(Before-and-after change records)
Content starts

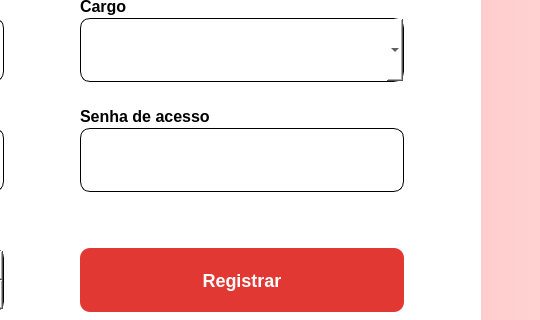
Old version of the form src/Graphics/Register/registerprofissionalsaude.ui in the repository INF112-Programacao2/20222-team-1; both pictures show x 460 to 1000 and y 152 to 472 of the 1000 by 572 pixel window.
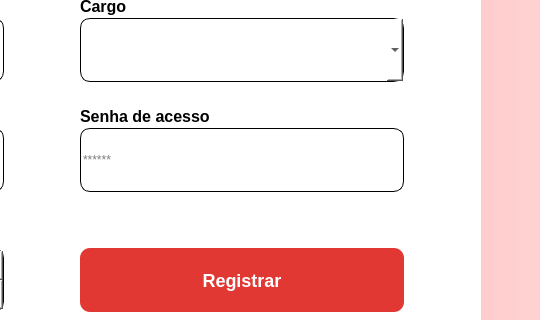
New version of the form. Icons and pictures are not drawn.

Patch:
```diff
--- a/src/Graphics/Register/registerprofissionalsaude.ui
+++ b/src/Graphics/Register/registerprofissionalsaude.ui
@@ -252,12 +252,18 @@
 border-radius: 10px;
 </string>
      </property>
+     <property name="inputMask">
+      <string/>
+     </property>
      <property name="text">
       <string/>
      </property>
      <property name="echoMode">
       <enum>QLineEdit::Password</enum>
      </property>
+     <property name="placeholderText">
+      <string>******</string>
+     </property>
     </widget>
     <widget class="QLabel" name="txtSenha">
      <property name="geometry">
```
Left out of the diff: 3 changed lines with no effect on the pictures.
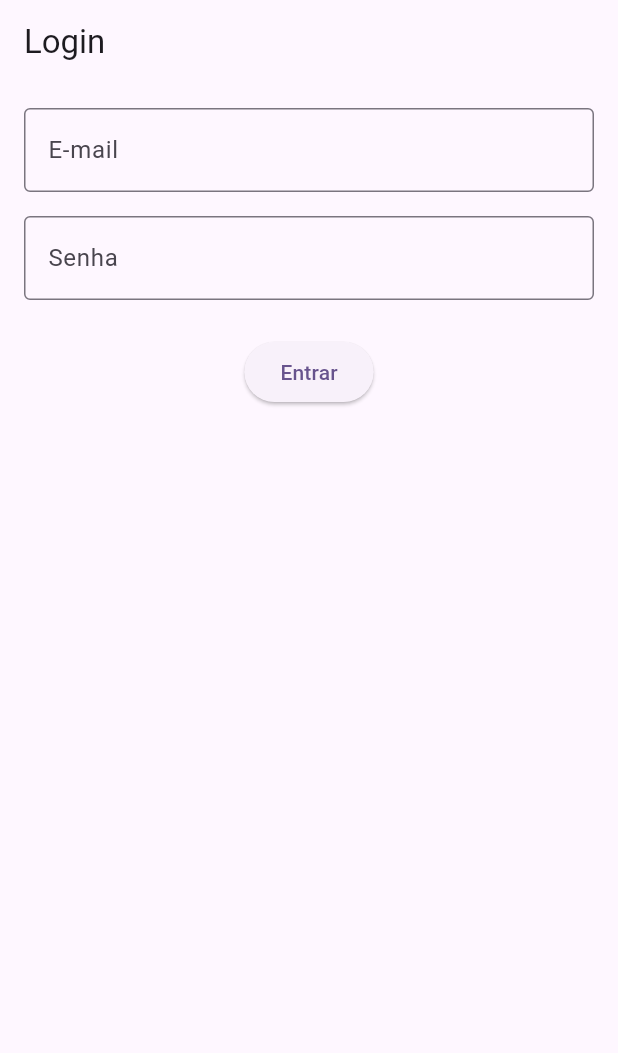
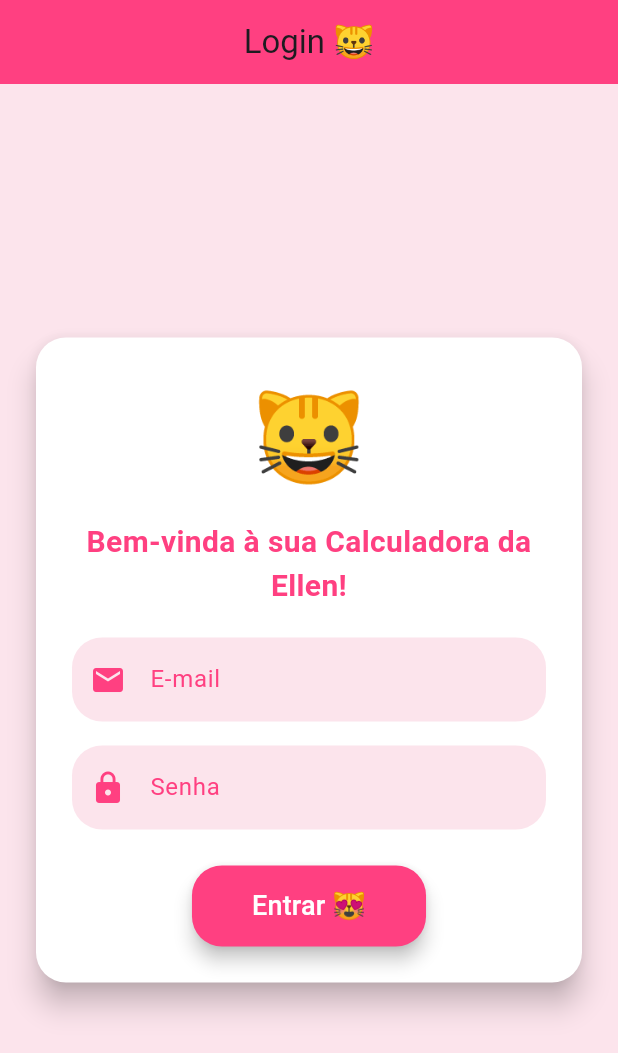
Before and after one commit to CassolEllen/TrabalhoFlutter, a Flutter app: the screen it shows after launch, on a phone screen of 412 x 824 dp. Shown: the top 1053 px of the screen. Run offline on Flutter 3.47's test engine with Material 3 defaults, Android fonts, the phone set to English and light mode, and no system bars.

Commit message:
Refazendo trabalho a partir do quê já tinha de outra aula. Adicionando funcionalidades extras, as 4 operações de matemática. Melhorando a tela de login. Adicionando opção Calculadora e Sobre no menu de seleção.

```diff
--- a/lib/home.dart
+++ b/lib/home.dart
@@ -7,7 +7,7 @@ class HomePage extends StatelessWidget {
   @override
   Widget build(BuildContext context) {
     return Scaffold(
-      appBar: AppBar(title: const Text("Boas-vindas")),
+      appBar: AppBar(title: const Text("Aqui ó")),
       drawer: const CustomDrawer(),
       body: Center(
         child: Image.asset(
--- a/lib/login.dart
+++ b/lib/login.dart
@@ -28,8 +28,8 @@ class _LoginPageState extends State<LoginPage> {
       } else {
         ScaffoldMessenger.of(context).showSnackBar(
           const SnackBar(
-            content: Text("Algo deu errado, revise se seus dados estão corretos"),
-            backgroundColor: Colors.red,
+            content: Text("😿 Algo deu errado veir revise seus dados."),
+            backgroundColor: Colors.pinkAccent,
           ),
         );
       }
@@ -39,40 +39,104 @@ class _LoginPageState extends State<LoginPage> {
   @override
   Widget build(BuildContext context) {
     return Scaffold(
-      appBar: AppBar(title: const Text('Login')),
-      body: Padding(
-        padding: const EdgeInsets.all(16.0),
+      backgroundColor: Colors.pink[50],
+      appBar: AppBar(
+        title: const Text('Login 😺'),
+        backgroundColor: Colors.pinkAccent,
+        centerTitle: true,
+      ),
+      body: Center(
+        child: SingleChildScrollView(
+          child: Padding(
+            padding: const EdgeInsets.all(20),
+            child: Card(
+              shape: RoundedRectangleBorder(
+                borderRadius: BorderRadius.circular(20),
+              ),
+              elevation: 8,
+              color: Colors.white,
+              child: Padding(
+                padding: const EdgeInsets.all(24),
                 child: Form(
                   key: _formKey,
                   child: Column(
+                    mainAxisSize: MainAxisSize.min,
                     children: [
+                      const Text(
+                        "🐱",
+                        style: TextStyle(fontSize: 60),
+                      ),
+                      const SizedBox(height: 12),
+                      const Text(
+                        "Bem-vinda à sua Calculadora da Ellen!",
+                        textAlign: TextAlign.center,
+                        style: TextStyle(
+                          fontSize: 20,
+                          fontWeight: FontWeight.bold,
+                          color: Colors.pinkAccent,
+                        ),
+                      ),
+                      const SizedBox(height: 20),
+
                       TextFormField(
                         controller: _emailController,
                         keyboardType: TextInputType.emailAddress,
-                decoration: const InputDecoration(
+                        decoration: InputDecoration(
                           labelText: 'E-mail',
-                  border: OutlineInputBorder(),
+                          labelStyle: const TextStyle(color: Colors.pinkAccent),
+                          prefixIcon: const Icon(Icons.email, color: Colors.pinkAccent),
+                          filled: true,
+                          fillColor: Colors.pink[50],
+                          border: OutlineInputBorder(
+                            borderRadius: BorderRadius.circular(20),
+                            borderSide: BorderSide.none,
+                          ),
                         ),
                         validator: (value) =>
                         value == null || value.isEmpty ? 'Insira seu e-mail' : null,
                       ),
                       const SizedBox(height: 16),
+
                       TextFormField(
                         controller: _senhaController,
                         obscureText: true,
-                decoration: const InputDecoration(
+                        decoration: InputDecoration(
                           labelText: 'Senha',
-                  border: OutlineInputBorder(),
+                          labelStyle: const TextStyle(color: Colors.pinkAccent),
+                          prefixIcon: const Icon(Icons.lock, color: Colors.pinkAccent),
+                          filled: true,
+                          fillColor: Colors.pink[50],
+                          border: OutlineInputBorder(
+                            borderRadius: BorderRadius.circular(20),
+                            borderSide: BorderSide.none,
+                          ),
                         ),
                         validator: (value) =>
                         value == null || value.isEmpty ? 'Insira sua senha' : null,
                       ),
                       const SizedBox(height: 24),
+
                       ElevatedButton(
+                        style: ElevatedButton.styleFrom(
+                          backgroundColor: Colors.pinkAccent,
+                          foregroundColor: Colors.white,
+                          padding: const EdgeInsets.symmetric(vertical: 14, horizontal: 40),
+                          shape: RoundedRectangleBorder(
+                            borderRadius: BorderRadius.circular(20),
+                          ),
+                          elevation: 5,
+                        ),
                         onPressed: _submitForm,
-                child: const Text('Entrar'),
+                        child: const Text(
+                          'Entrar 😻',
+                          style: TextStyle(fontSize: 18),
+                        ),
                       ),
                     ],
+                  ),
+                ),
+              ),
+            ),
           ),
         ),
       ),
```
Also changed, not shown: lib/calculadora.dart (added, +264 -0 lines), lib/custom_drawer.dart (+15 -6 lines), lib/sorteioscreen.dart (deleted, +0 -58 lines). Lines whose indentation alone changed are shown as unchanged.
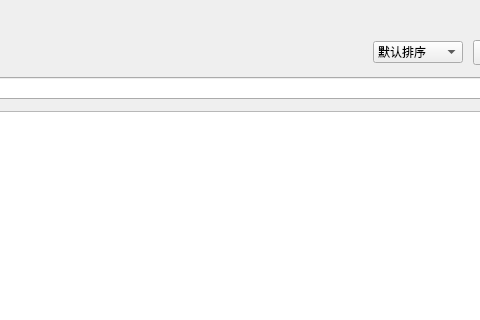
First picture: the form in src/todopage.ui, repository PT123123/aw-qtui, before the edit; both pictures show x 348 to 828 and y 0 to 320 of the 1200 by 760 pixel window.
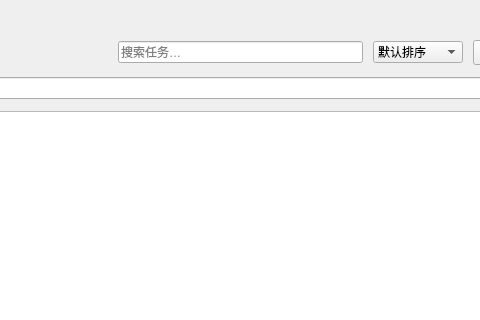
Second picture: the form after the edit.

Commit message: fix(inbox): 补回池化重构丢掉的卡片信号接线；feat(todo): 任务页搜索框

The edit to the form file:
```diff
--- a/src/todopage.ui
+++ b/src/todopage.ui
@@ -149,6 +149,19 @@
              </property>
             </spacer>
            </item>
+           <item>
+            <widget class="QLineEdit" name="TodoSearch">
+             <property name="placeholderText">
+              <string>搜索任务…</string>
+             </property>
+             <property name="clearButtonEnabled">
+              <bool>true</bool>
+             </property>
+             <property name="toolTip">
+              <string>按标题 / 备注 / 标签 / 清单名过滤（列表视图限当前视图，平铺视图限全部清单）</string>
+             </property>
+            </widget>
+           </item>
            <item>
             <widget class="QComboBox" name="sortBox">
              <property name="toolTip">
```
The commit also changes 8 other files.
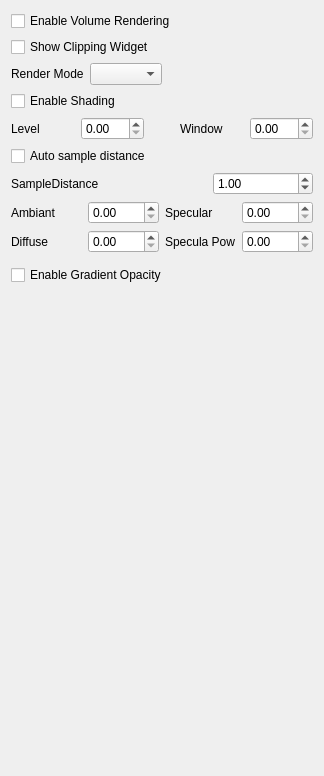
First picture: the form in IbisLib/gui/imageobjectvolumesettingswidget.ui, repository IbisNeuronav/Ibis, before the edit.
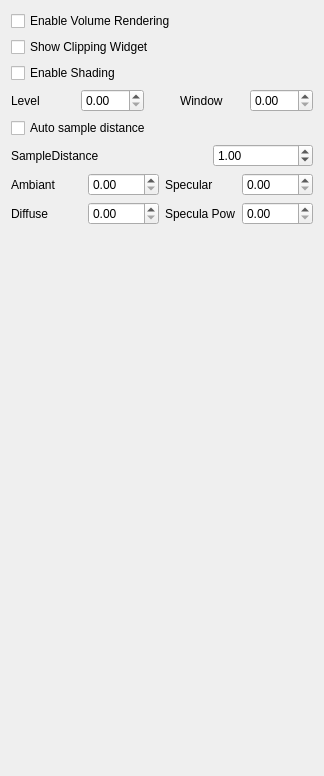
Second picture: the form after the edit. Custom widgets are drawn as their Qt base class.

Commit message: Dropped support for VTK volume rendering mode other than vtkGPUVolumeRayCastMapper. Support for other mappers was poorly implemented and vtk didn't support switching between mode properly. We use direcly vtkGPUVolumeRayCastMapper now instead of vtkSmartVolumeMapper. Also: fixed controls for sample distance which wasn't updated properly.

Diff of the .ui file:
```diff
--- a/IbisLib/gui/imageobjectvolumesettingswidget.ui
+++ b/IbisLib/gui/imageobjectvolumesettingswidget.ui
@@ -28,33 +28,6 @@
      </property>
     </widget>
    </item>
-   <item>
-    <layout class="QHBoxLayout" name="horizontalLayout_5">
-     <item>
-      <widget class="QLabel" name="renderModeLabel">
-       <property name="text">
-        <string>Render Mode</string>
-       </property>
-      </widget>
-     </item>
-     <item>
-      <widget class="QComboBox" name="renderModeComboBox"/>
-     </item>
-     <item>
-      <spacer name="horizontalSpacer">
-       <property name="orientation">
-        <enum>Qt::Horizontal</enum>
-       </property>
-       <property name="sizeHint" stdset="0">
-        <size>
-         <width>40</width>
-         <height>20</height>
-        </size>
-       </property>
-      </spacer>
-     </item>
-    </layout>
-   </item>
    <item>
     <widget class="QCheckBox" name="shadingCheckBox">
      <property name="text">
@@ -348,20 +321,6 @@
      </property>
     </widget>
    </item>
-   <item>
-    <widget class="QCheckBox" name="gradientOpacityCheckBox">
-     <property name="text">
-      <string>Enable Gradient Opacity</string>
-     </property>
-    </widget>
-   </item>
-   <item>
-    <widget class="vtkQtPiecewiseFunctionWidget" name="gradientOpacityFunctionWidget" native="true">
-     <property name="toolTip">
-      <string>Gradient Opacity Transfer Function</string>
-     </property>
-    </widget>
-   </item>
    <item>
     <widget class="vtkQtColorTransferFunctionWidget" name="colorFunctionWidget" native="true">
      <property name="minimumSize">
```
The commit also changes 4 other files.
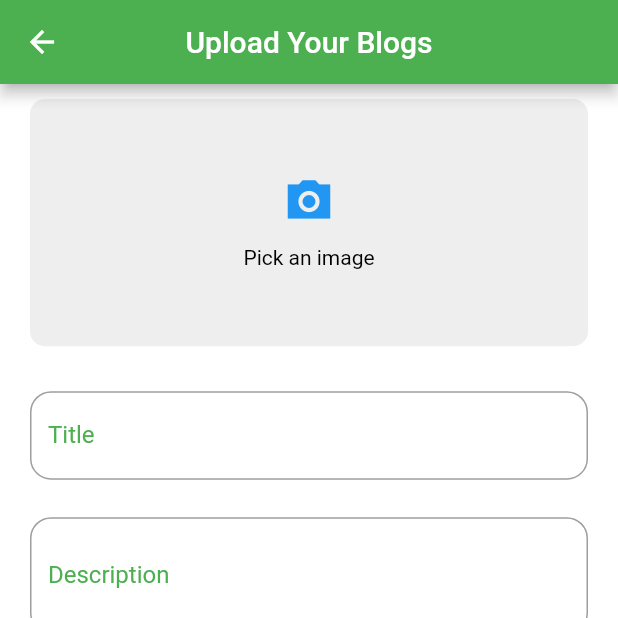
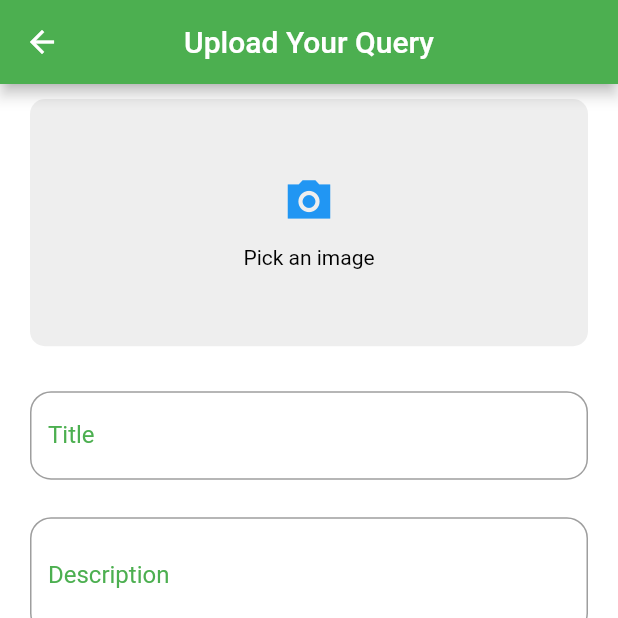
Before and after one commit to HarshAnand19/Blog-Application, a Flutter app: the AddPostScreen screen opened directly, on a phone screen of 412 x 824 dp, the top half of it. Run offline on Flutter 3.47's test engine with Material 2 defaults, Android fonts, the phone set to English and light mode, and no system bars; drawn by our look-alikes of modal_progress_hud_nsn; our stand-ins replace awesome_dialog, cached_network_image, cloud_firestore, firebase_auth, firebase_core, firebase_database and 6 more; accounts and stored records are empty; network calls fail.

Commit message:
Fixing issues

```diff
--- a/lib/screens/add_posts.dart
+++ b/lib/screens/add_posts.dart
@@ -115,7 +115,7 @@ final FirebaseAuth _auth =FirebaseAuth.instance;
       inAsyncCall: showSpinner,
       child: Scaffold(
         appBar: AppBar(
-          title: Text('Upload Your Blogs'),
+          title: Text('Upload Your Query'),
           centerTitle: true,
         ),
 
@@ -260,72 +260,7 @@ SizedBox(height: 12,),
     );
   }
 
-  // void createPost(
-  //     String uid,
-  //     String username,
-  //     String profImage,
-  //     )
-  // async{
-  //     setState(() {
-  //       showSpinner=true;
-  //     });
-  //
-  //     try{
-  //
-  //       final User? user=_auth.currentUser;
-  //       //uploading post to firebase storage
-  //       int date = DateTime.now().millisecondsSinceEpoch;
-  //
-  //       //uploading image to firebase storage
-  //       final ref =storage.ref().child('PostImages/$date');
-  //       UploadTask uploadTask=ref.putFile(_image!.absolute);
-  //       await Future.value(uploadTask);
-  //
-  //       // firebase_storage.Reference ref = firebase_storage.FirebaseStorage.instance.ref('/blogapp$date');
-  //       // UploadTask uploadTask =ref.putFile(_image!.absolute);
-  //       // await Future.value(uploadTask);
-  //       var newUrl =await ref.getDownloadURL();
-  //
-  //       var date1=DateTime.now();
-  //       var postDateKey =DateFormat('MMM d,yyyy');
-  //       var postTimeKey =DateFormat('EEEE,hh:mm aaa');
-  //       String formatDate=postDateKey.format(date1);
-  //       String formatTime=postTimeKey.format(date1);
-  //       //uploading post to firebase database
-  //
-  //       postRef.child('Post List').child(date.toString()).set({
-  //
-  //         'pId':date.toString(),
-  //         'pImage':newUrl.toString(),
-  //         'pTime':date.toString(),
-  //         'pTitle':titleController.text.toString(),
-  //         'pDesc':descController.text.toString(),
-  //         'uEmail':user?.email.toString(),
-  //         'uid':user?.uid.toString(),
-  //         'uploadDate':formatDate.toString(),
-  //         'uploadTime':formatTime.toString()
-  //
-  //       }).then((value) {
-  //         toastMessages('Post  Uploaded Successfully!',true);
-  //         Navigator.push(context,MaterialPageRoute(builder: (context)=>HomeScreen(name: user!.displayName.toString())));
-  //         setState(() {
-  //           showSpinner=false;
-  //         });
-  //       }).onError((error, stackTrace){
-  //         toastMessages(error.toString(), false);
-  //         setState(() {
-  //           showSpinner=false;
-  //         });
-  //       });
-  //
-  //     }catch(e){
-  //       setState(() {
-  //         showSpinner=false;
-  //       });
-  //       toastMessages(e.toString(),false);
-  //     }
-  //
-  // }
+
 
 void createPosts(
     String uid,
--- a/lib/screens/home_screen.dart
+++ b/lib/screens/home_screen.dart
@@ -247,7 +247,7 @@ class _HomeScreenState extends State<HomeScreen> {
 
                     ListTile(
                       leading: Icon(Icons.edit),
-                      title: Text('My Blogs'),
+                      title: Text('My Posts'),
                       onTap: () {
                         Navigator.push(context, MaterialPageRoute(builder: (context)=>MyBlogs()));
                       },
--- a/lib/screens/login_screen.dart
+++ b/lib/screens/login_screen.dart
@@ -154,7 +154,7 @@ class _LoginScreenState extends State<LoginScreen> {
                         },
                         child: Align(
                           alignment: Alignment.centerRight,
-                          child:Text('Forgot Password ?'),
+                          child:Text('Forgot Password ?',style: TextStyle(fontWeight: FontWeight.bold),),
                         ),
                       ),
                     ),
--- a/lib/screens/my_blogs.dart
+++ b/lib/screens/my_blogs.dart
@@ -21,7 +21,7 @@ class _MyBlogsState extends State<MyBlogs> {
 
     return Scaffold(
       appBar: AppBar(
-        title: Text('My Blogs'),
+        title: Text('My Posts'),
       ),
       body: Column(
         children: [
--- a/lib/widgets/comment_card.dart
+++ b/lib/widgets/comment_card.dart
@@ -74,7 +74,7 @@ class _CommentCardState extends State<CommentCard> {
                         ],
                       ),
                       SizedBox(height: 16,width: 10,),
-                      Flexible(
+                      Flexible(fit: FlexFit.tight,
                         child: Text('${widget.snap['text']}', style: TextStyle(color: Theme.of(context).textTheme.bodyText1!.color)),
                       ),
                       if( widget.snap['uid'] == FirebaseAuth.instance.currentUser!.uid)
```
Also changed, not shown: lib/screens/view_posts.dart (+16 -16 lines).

Content ends

◆ Task:
Among the lines of the preceding data, which ones hold the word "height"? List them.

◆ Completed exercise:
+                      const SizedBox(height: 12),
+                      const SizedBox(height: 20),
                       const SizedBox(height: 16),
                       const SizedBox(height: 24),
-         <height>20</height>
@@ -260,72 +260,7 @@ SizedBox(height: 12,),
                       SizedBox(height: 16,width: 10,),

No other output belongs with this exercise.